● **Prompt**
Return the lines that run from the beginning of the entries to the line holding "style: 💄 fix", inclusive, and drop the pictures.

------------------------------------------------------------

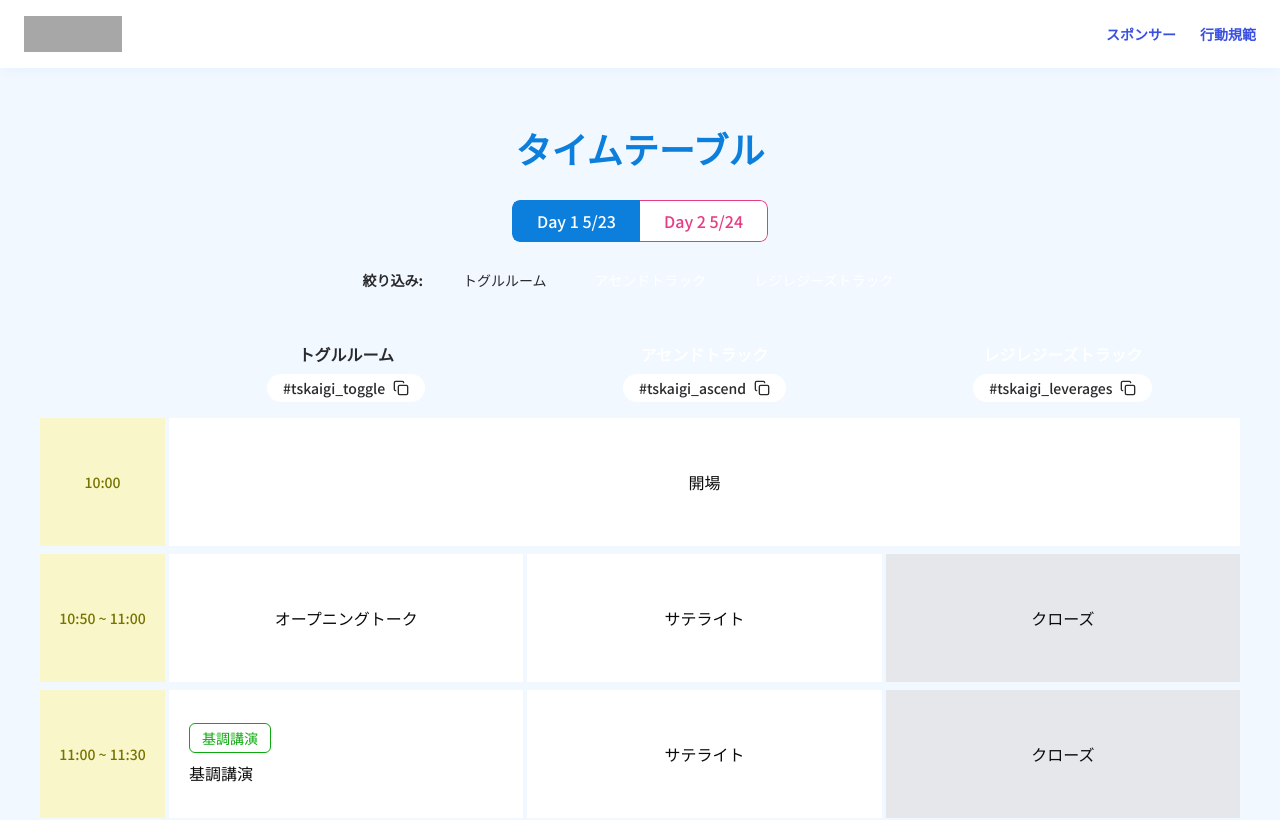
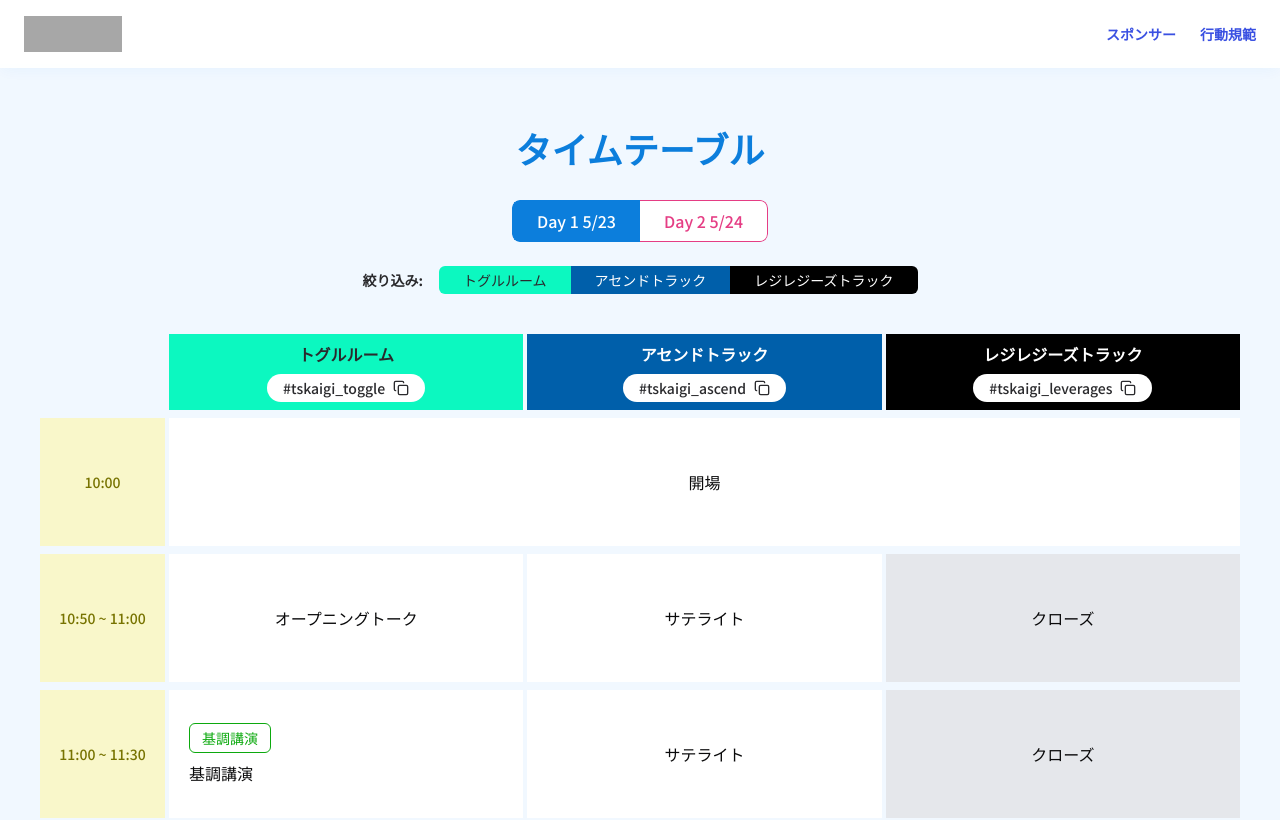
Before and after one commit to tskaigi/tskaigi2025-web-site, a Next.js app: page /wip/talks in a window 1280 px wide. Shown: the top 820 px of the page. Built offline with nearby package versions, Linux system fonts and the light colour scheme; grey boxes are pictures that could not be loaded.

Commit message:
style: 💄 fix

```diff
--- a/src/app/globals.css
+++ b/src/app/globals.css
@@ -4,6 +4,10 @@
 
 @layer base {
   :root {
+    --track-toggle: #0cf8c0;
+    --track-ascend: #005faa;
+    --track-leverages: #000000;
+
     --white: #ffffff;
 
     --black-100: #fafafe;
--- a/src/components/talks/TrackHeader/index.tsx
+++ b/src/components/talks/TrackHeader/index.tsx
@@ -21,11 +21,26 @@ export function TrackHeader({ track }: Props) {
     }
   };
 
+  const getBgColorClass = () => {
+    switch (track) {
+      case "TRACK1":
+        return "bg-track-toggle";
+      case "TRACK2":
+        return "bg-track-ascend";
+      case "TRACK3":
+        return "bg-track-leverages";
+      default:
+        return track satisfies never;
+    }
+  };
+
+  const getTextColorClass = () => {
+    return track === "TRACK1" ? "text-black" : "text-white";
+  };
+
   return (
-    <div className={`bg-[${TRACK[track].color}] p-2 text-center`}>
-      <span
-        className={`font-bold ${track === "TRACK1" ? "text-black" : "text-white"}`}
-      >
+    <div className={`${getBgColorClass()} p-2 text-center`}>
+      <span className={`font-bold ${getTextColorClass()}`}>
         {TRACK[track].name}
       </span>
       <div className="hidden md:flex justify-center mt-2">
--- a/src/components/talks/TrackToggle/index.tsx
+++ b/src/components/talks/TrackToggle/index.tsx
@@ -16,6 +16,22 @@ export function TrackToggle({ visibleTracks, onToggleTrack }: Props) {
       <div className="inline-flex rounded-md overflow-hidden">
         {(Object.keys(TRACK) as Track[]).map((trackId) => {
           const isVisible = visibleTracks[trackId];
+          const getBgColorClass = () => {
+            switch (trackId) {
+              case "TRACK1":
+                return "bg-track-toggle";
+              case "TRACK2":
+                return "bg-track-ascend";
+              case "TRACK3":
+                return "bg-track-leverages";
+              default:
+                return trackId satisfies never;
+            }
+          };
+
+          const getTextColorClass = () => {
+            return trackId === "TRACK1" ? "text-black" : "text-white";
+          };
 
           return (
             <button
@@ -33,7 +49,7 @@ export function TrackToggle({ visibleTracks, onToggleTrack }: Props) {
               className={cn(
                 "px-4 md:px-6 py-1 text-sm font-medium transition-colors flex items-center justify-center",
                 isVisible
-                  ? `bg-[${TRACK[trackId].color}] ${TRACK[trackId].textColor}`
+                  ? `${getBgColorClass()} ${getTextColorClass()}`
                   : "bg-black-300 text-white",
               )}
             >
--- a/src/constants/talkList.ts
+++ b/src/constants/talkList.ts
@@ -8,22 +8,16 @@ export const TRACK = {
   TRACK1: {
     name: "トグルルーム",
     shortName: "トグル",
-    color: "#0CF8C0",
-    textColor: "text-black",
     tag: "#tskaigi_toggle",
   },
   TRACK2: {
     name: "アセンドトラック",
     shortName: "アセンド",
-    color: "#005FAA",
-    textColor: "text-white",
     tag: "#tskaigi_ascend",
   },
   TRACK3: {
     name: "レジレジーズトラック",
     shortName: "レジレジーズ",
-    color: "#000000",
-    textColor: "text-white",
     tag: "#tskaigi_leverages",
   },
 } as const;
--- a/tailwind.config.ts
+++ b/tailwind.config.ts
@@ -9,6 +9,11 @@ const config: Config = {
   theme: {
     extend: {
       colors: {
+        track: {
+          toggle: "var(--track-toggle)",
+          ascend: "var(--track-ascend)",
+          leverages: "var(--track-leverages)",
+        },
         white: "var(--white)",
         black: {
           100: "var(--black-100)",
```
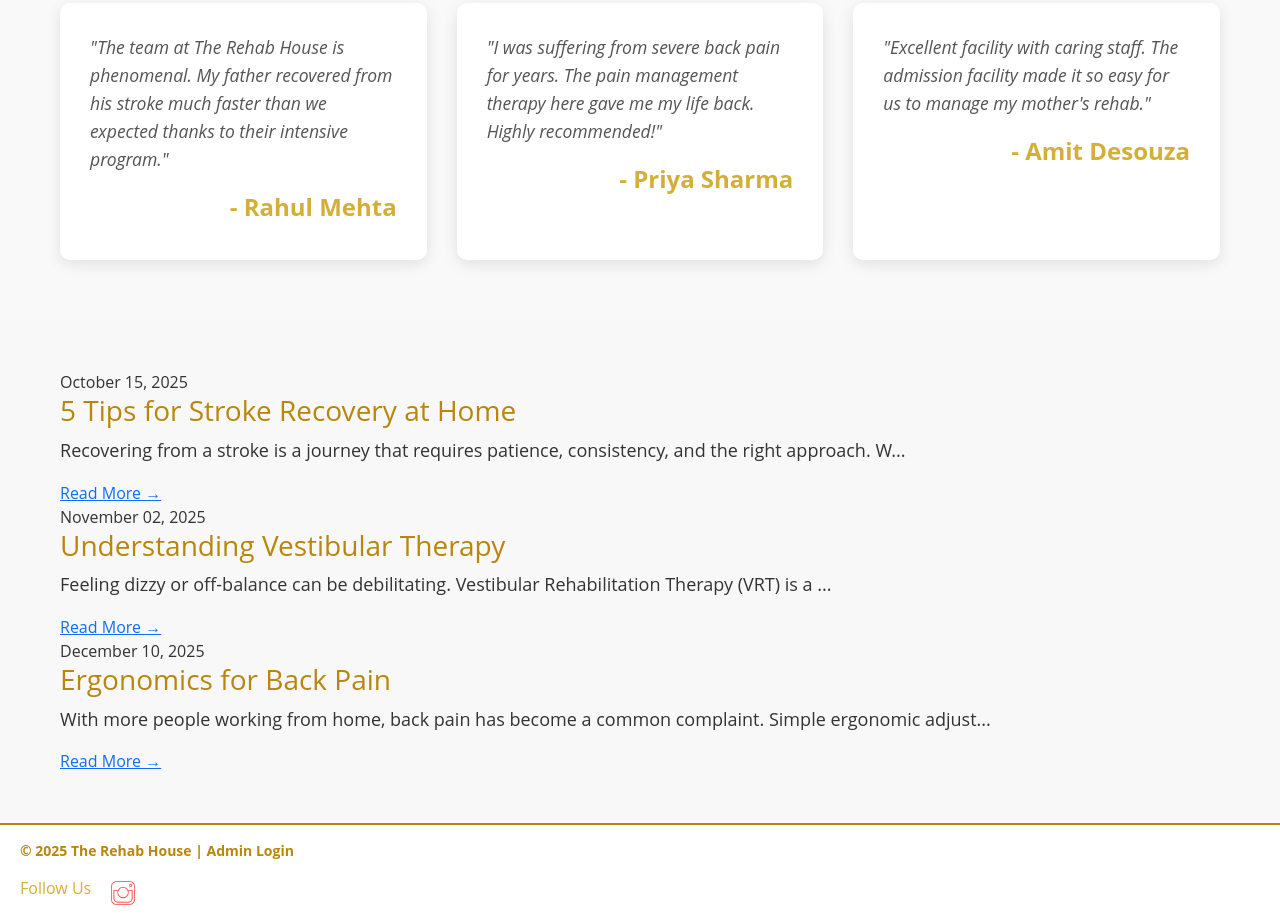
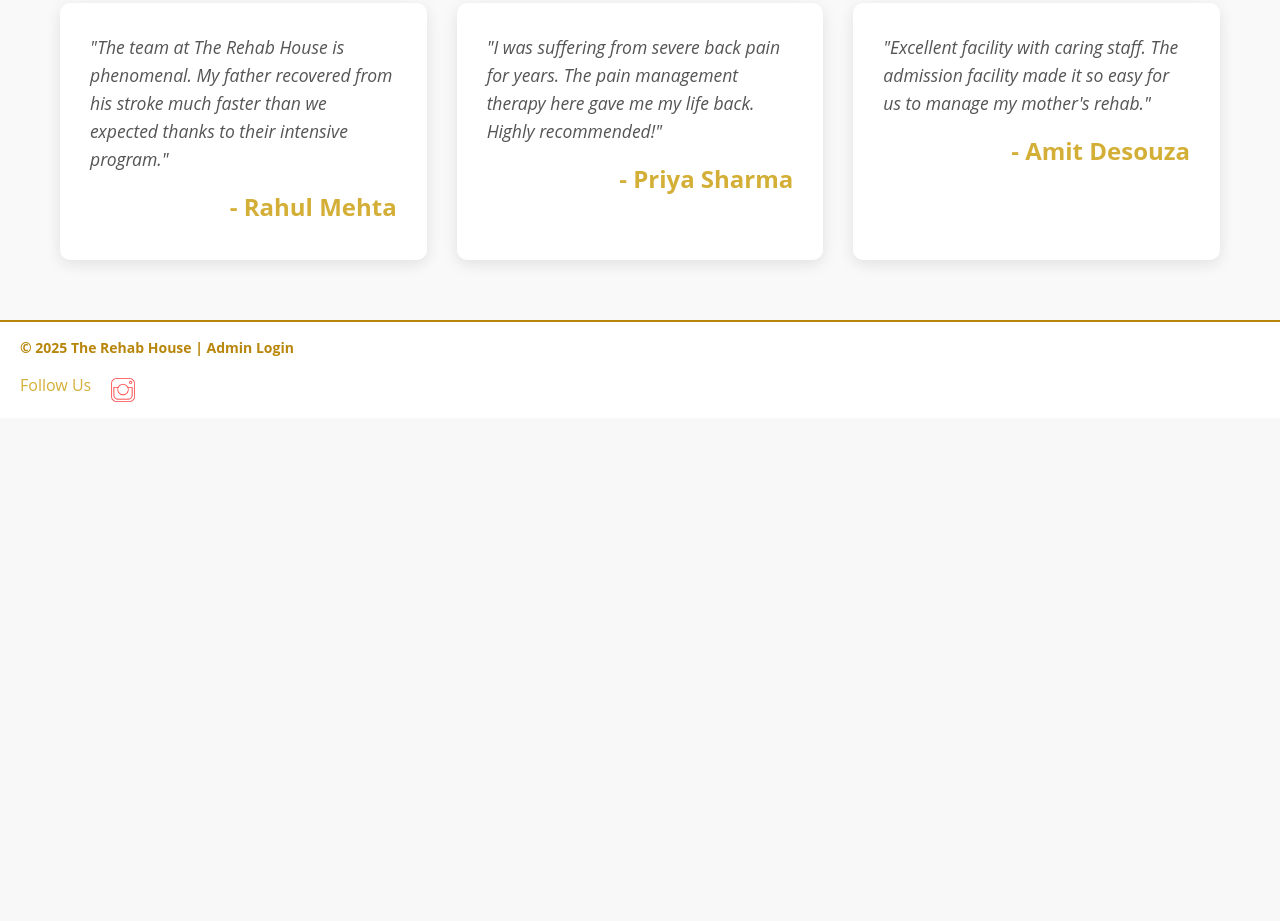
Before and after one commit to Dave8011/my-static-website, a plain HTML site: page index.html in a window 1280 px wide. Shown: the part 1172-2093 px from the top of the page. After the commit the page ends 1590 px from the top, so only its background shows below. Drawn offline with Linux system fonts and the light colour scheme.

Commit message:
Refactor: Fix mobile header layout, remove homepage blogs, add search page

```diff
--- a/css/responsive.css
+++ b/css/responsive.css
@@ -10,14 +10,17 @@
 
     header {
         display: flex;
-        justify-content: space-between; /* Logo Left, Actions Right */
+        justify-content: space-between;
+        /* Logo Left, Actions Right */
         align-items: center;
         padding: 15px 20px;
+        /* Ensure padding prevents "out of frame" look */
         background: #fff;
     }
 
     .logo {
-        position: static; /* Remove absolute centering */
+        position: static;
+        /* Remove absolute centering */
         transform: none;
         margin: 0;
     }
@@ -40,11 +43,13 @@
         justify-content: center;
         align-items: center;
         gap: 4px;
-        background: #e2b676; /* Gold color */
+        background: #e2b676;
+        /* Gold color */
         border: none;
         width: 45px;
         height: 40px;
-        border-radius: 8px; /* Rounded corners */
+        border-radius: 8px;
+        /* Rounded corners */
         padding: 5px;
         cursor: pointer;
         z-index: 1100;
@@ -54,7 +59,8 @@
         display: block;
         width: 25px;
         height: 3px;
-        background: #fff; /* White lines on gold */
+        background: #fff;
+        /* White lines on gold */
         border-radius: 2px;
     }
 
@@ -103,13 +109,10 @@
         border: none;
         background: transparent;
         position: relative;
-        /* Changed from static to relative for better control if needed */
-        margin-right: 0;
-        /* Remove margin, handle spacing via flex gap */
+        /* Input absolute to this */
         display: flex;
         align-items: center;
-        margin-left: 0;
-        /* Reset auto margin as we use flex-end on header */
+        justify-content: flex-end;
     }
 
     .search-box input {
--- a/index.html
+++ b/index.html
@@ -67,10 +67,6 @@
         </div>
     </section>
 
-    <!-- Recent Blogs Section -->
-    <section class="blog-grid" id="blog-container" style="padding: 50px 20px; max-width: 1200px; margin: 0 auto;">
-        <!-- Loaded from blog.html via js/main.js -->
-    </section>
 
     <!-- Footer -->
     <!-- Footer Component -->
--- a/js/header_footer.js
+++ b/js/header_footer.js
@@ -10,17 +10,17 @@ function loadHeader() {
         </div>
 
         <div class="header-actions">
-            <!-- Search Box with Icon -->
-            <div class="search-box">
-                <input type="text" id="searchInput" placeholder="Search..." onkeypress="handleSearch(event)">
-                <button onclick="triggerSearch()"><img src="${basePath}images/search-icon.png" alt="Search"></button>
-            </div>
-            <!-- Hamburger Menu -->
+            <!-- Hamburger Menu (Now before Search) -->
             <button class="hamburger" onclick="toggleMobileMenu()">
                 <span></span>
                 <span></span>
                 <span></span>
             </button>
+            <!-- Search Box with Icon (Last) -->
+            <div class="search-box">
+                <input type="text" id="searchInput" placeholder="Search..." onkeypress="handleSearch(event)">
+                <button onclick="triggerSearch()"><img src="${basePath}images/search-icon.png" alt="Search"></button>
+            </div>
         </div>
 
         <nav>
--- a/js/main.js
+++ b/js/main.js
@@ -151,6 +151,7 @@ function toggleAccordion(header) {
 // Load Testimonials
 document.addEventListener('DOMContentLoaded', () => {
     const testimonialContainer = document.getElementById('testimonial-container');
+    console.log("Loading Testimonials... Container:", testimonialContainer, "Data:", typeof testimonialsData);
     if (testimonialContainer && typeof testimonialsData !== 'undefined') {
         testimonialContainer.innerHTML = testimonialsData.map(t => `
             <div class="testimonial-card">
@@ -158,6 +159,8 @@ document.addEventListener('DOMContentLoaded', () => {
                 <h4>- ${t.author}</h4>
             </div>
         `).join('');
+    } else {
+        console.error("Testimonials failed to load. Missing container or data.");
     }
 });
 
@@ -213,7 +216,7 @@ async function hydrateBlogCard(url) {
     }
 }
 
-// Load Blogs (Handles both blog.html placeholders and Homepage hydration)
+// Load Blogs (Handles blog.html placeholders only)
 document.addEventListener('DOMContentLoaded', async () => {
     const blogContainer = document.getElementById('blog-container');
     if (!blogContainer) return;
@@ -231,34 +234,4 @@ document.addEventListener('DOMContentLoaded', async () => {
             }
         }
     }
-    // Case 2: We are on Homepage (Container empty) -> Fetch blog.html to find what to show
-    else if (blogContainer.children.length === 0) {
-        try {
-            const response = await fetch('blog.html');
-            const html = await response.text();
-            const parser = new DOMParser();
-            const doc = parser.parseFromString(html, 'text/html');
-
-            // Find the active placeholders (or already hydrated cards if static build - but we are doing dynamic)
-            // We look for 'blog-placeholder' divs in the fetched blog.html
-            const recentPlaceholders = Array.from(doc.querySelectorAll('.blog-placeholder')).slice(0, 3);
-
-            if (recentPlaceholders.length > 0) {
-                for (const ph of recentPlaceholders) {
-                    const src = ph.getAttribute('data-src');
-                    if (src) {
-                        const cardHTML = await hydrateBlogCard(src);
-                        if (cardHTML) {
-                            blogContainer.insertAdjacentHTML('beforeend', cardHTML);
-                        }
-                    }
-                }
-            } else {
-                blogContainer.innerHTML = '<p>No recent stories found.</p>';
-            }
-        } catch (err) {
-            console.error('Error loading recent blogs:', err);
-            // Fail silently or show message
-        }
-    }
 });
```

------------------------------------------------------------

● **Answer to this problem**
Before and after one commit to tskaigi/tskaigi2025-web-site, a Next.js app: page /wip/talks in a window 1280 px wide. Shown: the top 820 px of the page. Built offline with nearby package versions, Linux system fonts and the light colour scheme; grey boxes are pictures that could not be loaded.

Commit message:
style: 💄 fix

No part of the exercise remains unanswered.